Chapter 1: Introduction

1This Report examines the use and design of pecuniary penalties. It considers their benefits, their role as a tool of enforcement, and whether they are imposed in a way that is fair and proportional.

2The Law Commission has defined pecuniary penalties for the purpose of this Report as monetary penalties that are imposed:

3The Report concludes that pecuniary penalties are punitive measures. They are not intended or designed to compensate people affected by a breach, but to punish the contravention and deter future contraventions. However, they are imposed on a lower standard of proof than criminal offences, and in civil proceedings that lack many of the procedural protections offered by the criminal law. There has been concern that pecuniary penalties illegitimately challenge the traditional distinction between the criminal and civil law. This is one of the factors that prompted the Commission’s review.

4Pecuniary penalties are also a relatively novel form of penalty. They have been adopted into statutes in an ad hoc manner, especially since 2000. Apparent inconsistencies among existing pecuniary penalty provisions suggest a lack of clear principles guiding their use. These were other factors driving the Law Commission’s review.

5In undertaking this review, the Commission has been guided by three principles:

6We have reached the view that pecuniary penalties can be a valid tool of enforcement and may be desirable in some circumstances. In this Report we identify what those circumstances are. We have concluded that, for the most part, the rules of evidence and procedure that accompany pecuniary penalties are appropriate. However, we have identified one area where the current design of pecuniary penalties does not appropriately balance the principles of fairness and effective and efficient regulation. We make one recommendation for legislative change to adequately reflect their punitive nature.

7The Report contains eight other recommendations for action by the Government and public agencies.

8The remainder of the proposals in the Report are in the form of Guidelines for policymakers about the appropriate design of pecuniary penalty statutes. These Guidelines should be used when consideration is given to creating new pecuniary penalty statutes, or when existing statutes are amended.

Chapter 2: Guidance for future pecuniary penalty regimesTop

9In Chapter 2 we consider the need for guidance for policymakers who are considering when and how to use pecuniary penalties in the future.
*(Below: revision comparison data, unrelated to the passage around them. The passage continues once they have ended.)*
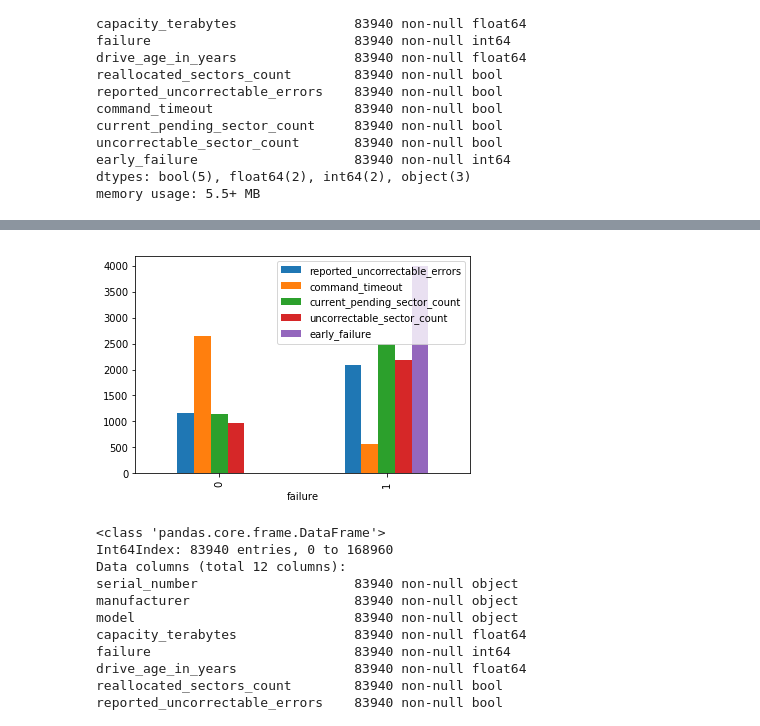
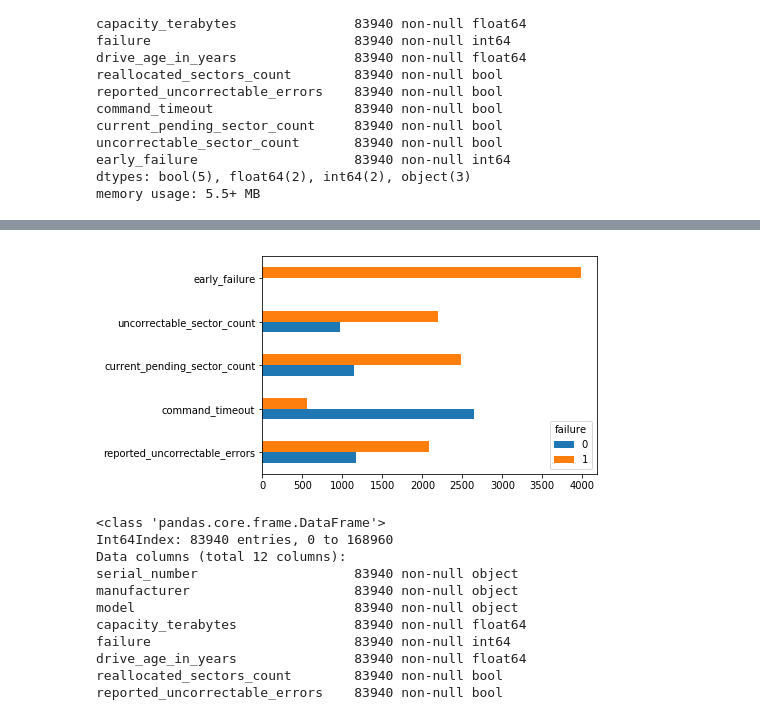
Before and after one commit to just-keep-spinning/hard-drive-project, a Jupyter notebook: misty_capstone_folder/mists-working.ipynb, the cells around one changed output, grey strips where cells are left out. Cells and saved outputs as stored; diff of their text form; code cells hidden in the pictures.

```diff
--- a/misty_capstone_folder/mists-working.ipynb
+++ b/misty_capstone_folder/mists-working.ipynb
@@ -211,10 +211,10 @@ df.groupby('failure').sum().iloc[:,2:-1]
 | 0 | 1541.0 | 1170.0 | 2640.0 | 1152.0 | ... |
 | 1 | 1909.0 | 2079.0 | 559.0 | 2489.0 | ... |
 # %%
-df.groupby('failure').sum().iloc[:,3:].plot.bar()
+df.groupby('failure').sum().iloc[:,3:].T.plot.barh()
 plt.show()
 # %% [output]
-[figure, old version]
+[figure, new version]
 # %%
 df.info()
 # %% [output]
```
Also changed, not shown: parts of 8 cells of this notebook, 1 other file.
Effective guidance will help in the creation of principled and, so far as desirable, consistent pecuniary penalty provisions. Existing pecuniary penalty regimes are inconsistent in their approach to a range of matters, including procedural safeguards. Not all of these inconsistencies are justified. A common approach should be taken to those aspects.
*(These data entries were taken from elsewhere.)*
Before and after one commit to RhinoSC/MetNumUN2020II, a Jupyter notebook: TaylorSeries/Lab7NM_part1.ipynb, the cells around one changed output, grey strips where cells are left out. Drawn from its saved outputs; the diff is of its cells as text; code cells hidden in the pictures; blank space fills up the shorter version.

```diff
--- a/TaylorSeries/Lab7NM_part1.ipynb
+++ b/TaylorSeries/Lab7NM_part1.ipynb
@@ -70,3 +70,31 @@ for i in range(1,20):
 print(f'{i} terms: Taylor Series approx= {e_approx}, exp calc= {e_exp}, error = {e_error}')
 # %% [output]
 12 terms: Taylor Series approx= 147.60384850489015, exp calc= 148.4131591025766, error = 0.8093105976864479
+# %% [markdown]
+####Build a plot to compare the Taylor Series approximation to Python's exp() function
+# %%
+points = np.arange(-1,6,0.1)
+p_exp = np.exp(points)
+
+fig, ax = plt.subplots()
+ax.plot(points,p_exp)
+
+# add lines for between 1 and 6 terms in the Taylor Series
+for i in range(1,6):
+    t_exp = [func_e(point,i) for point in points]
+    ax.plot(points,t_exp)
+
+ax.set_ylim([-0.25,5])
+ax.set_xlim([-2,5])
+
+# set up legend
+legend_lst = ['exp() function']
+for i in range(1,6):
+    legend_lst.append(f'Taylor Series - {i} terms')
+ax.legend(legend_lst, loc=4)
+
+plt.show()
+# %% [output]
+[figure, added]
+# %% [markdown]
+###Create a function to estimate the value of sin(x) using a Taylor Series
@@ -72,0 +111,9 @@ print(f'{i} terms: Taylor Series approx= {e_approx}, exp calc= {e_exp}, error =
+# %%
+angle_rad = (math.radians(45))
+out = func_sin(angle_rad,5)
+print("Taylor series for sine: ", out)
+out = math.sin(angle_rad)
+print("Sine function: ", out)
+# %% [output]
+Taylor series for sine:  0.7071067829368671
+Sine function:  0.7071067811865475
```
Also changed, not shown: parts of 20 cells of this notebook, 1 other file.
10Chapter 2 considers a range of options for giving guidance to policymakers creating pecuniary penalties. It makes four recommendations:
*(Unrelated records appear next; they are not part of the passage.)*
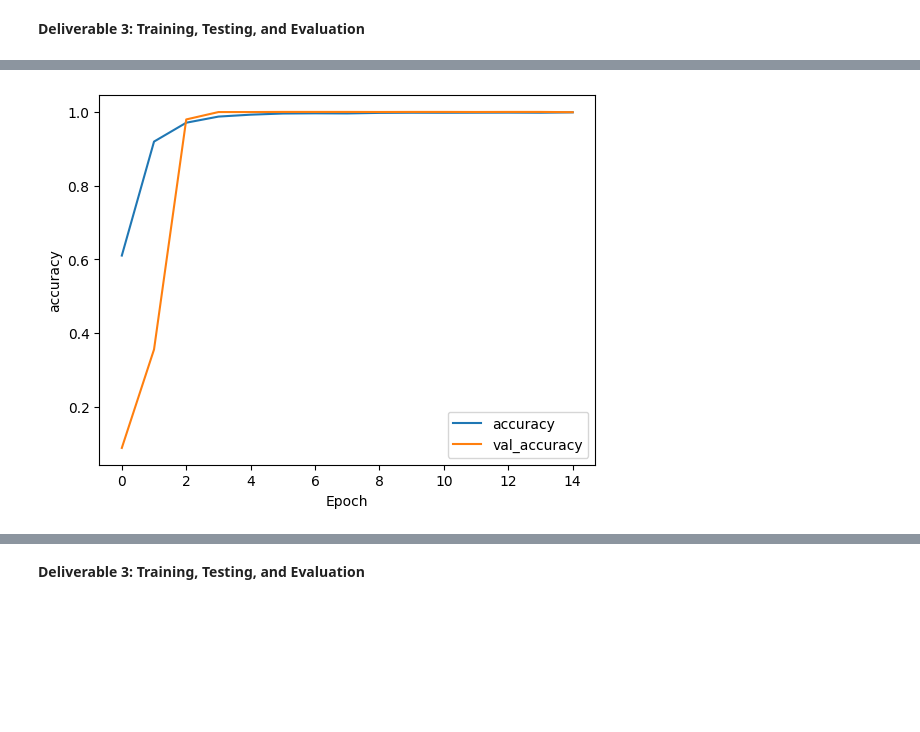
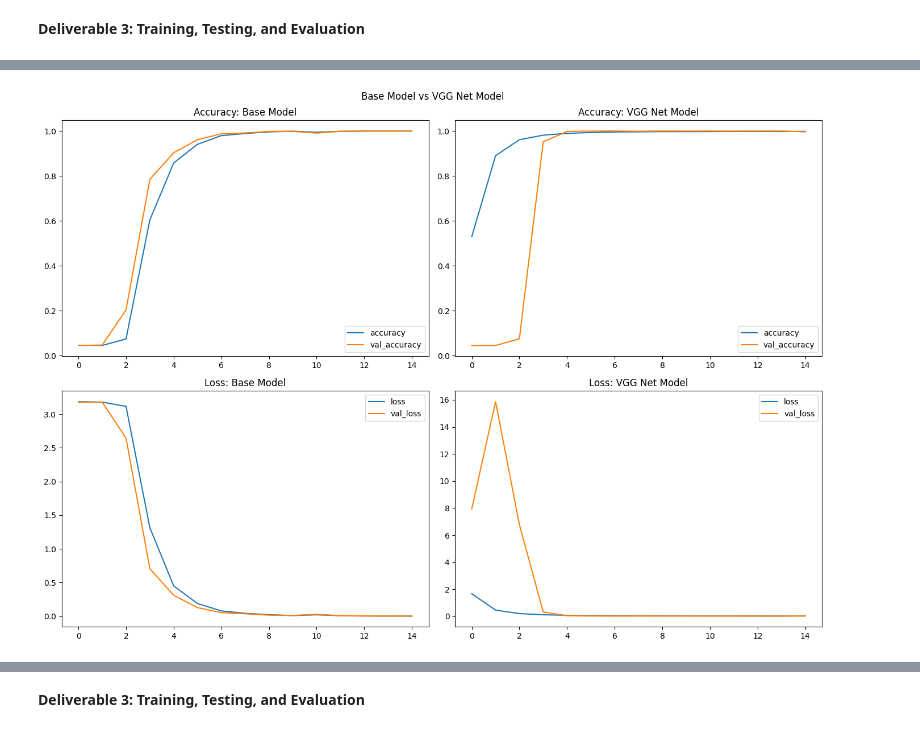
Before and after one commit to fionacampbell3/nlpcv-fiona, a Jupyter notebook: assign.ipynb, the cells around one changed output, grey strips where cells are left out. Saved outputs shown, nothing was run; the diff lists cells and outputs as text; code cells hidden in the pictures; blank space fills up the shorter version.

Commit message:
fixed plots and added justifications for first two deliverable steps

```diff
--- a/assign.ipynb
+++ b/assign.ipynb
@@ -74,0 +95,14 @@ x_train shape: (27455, 28, 28, 1)
+# %%
+x_train = x_train.astype("float32") / 255
+x_test = x_test.astype("float32") / 255
+
+#reshape
+x_train = x_train.reshape(-1, 28, 28)
+x_test = x_test.reshape(-1, 28, 28)
+
+#ensuring images have correct shape
+x_train = np.expand_dims(x_train, -1)
+x_test = np.expand_dims(x_test, -1)
+print("x_train shape:", x_train.shape)
+print(x_train.shape[0], "train samples")
+print(x_test.shape[0], "test samples")
@@ -300,11 +319,31 @@ Base model test accuracy: 0.9429726600646973
 # %%
-plt.plot(history_vgg.history['accuracy'], label='accuracy')
-plt.plot(history_vgg.history['val_accuracy'], label = 'val_accuracy')
-plt.xlabel('Epoch')
-plt.ylabel('accuracy')
-plt.legend(loc='lower right')
+fig, ax = plt.subplots(2, 2, figsize=(14,10))
+fig.suptitle("Base Model vs VGG Net Model")
+
+ax[0,0].plot(history_base.history['accuracy'], label='accuracy')
+ax[0,0].plot(history_base.history['val_accuracy'], label = 'val_accuracy')
+ax[0,0].set_title('Accuracy: Base Model')
+ax[0,0].legend(loc='lower right')
+
+ax[0,1].plot(history_vgg.history['accuracy'], label='accuracy')
+ax[0,1].plot(history_vgg.history['val_accuracy'], label = 'val_accuracy')
+ax[0,1].set_title('Accuracy: VGG Net Model')
+ax[0,1].legend(loc='lower right')
+
+ax[1,0].plot(history_base.history['loss'], label='loss')
+ax[1,0].plot(history_base.history['val_loss'], label = 'val_loss')
+ax[1,0].set_title('Loss: Base Model')
+ax[1,0].legend(loc='upper right')
+
+ax[1,1].plot(history_vgg.history['loss'], label='loss')
+ax[1,1].plot(history_vgg.history['val_loss'], label = 'val_loss')
+ax[1,1].set_title('Loss: VGG Net Model')
+ax[1,1].legend(loc='upper right')
+
+plt.tight_layout()
 plt.show()
 
+test_loss, test_acc = model_base.evaluate(x_test,  y_test, verbose=2)
 test_loss, test_acc = model_vgg.evaluate(x_test,  y_test, verbose=2)
 # %% [output]
-[figure, old version]
+[figure, new version]
```
Also changed, not shown: parts of 33 cells of this notebook.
11On balance we are not persuaded that sufficiently strong arguments exist for enacting a generic statute that provides for the core default features of pecuniary penalties. However, we suggest that this option be revisited in three to five years’ time.

Chapter 3: The current landscapeTop

12In Chapter 3 we set out the current statutory landscape of pecuniary penalties. At present, 18 statutes contain pecuniary penalties. Both individuals and corporate bodies may incur pecuniary penalties.

13We note that pecuniary penalties are a comparatively new development and that they are primarily used to punish and deter commercial wrongdoing, although their use has expanded. They were first introduced in New Zealand in the Commerce Act 1986 and the vast majority of pecuniary penalty orders have been sought and imposed under that Act. They now feature heavily in the regulation of securities and securities markets and will form a key part of that enforcement regime.

14However, their use across the statute book is patchy. While some major industries are regulated by way of pecuniary penalties, others are subject instead to criminal offences. Penalties feature in some environmental legislation but are absent from a great deal of it too.

15Similarly, we note that the purpose pecuniary penalties serve within a regime also varies. While some are directed at minor technical breaches of a regime, many others are directed at the core behaviour that the legislation seeks to regulate. Pecuniary penalties may be the most serious enforcement mechanism within an Act, or that role may be fulfilled by criminal offences. In some regimes a contravention will be enforced by way of a criminal offence where it is performed with intent or recklessness, but by way of a pecuniary penalty where there is no proof of intent or recklessness.